● Exercise materials:

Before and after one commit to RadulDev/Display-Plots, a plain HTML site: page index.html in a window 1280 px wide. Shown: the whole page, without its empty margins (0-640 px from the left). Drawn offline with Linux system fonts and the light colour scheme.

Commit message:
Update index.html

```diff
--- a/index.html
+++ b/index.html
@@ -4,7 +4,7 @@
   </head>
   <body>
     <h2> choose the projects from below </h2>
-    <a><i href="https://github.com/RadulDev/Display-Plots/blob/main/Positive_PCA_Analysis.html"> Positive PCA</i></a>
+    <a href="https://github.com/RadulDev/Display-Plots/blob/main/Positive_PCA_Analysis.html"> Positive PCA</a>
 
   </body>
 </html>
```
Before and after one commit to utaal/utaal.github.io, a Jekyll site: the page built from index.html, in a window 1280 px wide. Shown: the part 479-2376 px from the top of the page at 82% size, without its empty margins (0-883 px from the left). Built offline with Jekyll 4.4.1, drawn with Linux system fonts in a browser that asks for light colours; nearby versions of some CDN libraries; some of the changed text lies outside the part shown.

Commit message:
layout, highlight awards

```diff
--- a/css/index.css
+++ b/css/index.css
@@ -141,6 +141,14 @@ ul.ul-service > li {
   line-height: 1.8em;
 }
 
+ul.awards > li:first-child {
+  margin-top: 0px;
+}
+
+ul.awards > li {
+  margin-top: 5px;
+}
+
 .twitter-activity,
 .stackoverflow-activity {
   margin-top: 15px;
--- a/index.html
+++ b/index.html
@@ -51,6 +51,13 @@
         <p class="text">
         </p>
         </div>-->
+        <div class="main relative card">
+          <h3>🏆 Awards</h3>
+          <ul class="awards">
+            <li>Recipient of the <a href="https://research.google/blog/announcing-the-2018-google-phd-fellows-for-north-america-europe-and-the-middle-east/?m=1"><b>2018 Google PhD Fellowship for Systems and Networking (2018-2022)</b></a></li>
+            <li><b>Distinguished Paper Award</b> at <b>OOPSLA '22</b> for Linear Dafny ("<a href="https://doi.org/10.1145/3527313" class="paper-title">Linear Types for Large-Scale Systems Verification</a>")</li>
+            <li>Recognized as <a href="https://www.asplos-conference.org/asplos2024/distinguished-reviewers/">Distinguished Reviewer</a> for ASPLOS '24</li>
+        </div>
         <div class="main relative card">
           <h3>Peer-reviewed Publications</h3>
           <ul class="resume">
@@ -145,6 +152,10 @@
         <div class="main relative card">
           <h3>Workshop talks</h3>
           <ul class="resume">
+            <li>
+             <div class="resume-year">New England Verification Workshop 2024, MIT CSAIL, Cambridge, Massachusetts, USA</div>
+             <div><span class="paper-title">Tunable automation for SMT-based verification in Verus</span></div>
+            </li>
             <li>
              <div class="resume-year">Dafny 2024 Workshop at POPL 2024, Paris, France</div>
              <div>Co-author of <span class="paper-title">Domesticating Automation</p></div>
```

● Instructions to follow: Each line of the entries holding the string "html" should be found and copied.

● Written response:
Before and after one commit to RadulDev/Display-Plots, a plain HTML site: page index.html in a window 1280 px wide. Shown: the whole page, without its empty margins (0-640 px from the left). Drawn offline with Linux system fonts and the light colour scheme.
Update index.html
--- a/index.html
+++ b/index.html
-    <a><i href="https://github.com/RadulDev/Display-Plots/blob/main/Positive_PCA_Analysis.html"> Positive PCA</i></a>
+    <a href="https://github.com/RadulDev/Display-Plots/blob/main/Positive_PCA_Analysis.html"> Positive PCA</a>
 </html>
Before and after one commit to utaal/utaal.github.io, a Jekyll site: the page built from index.html, in a window 1280 px wide. Shown: the part 479-2376 px from the top of the page at 82% size, without its empty margins (0-883 px from the left). Built offline with Jekyll 4.4.1, drawn with Linux system fonts in a browser that asks for light colours; nearby versions of some CDN libraries; some of the changed text lies outside the part shown.
--- a/index.html
+++ b/index.html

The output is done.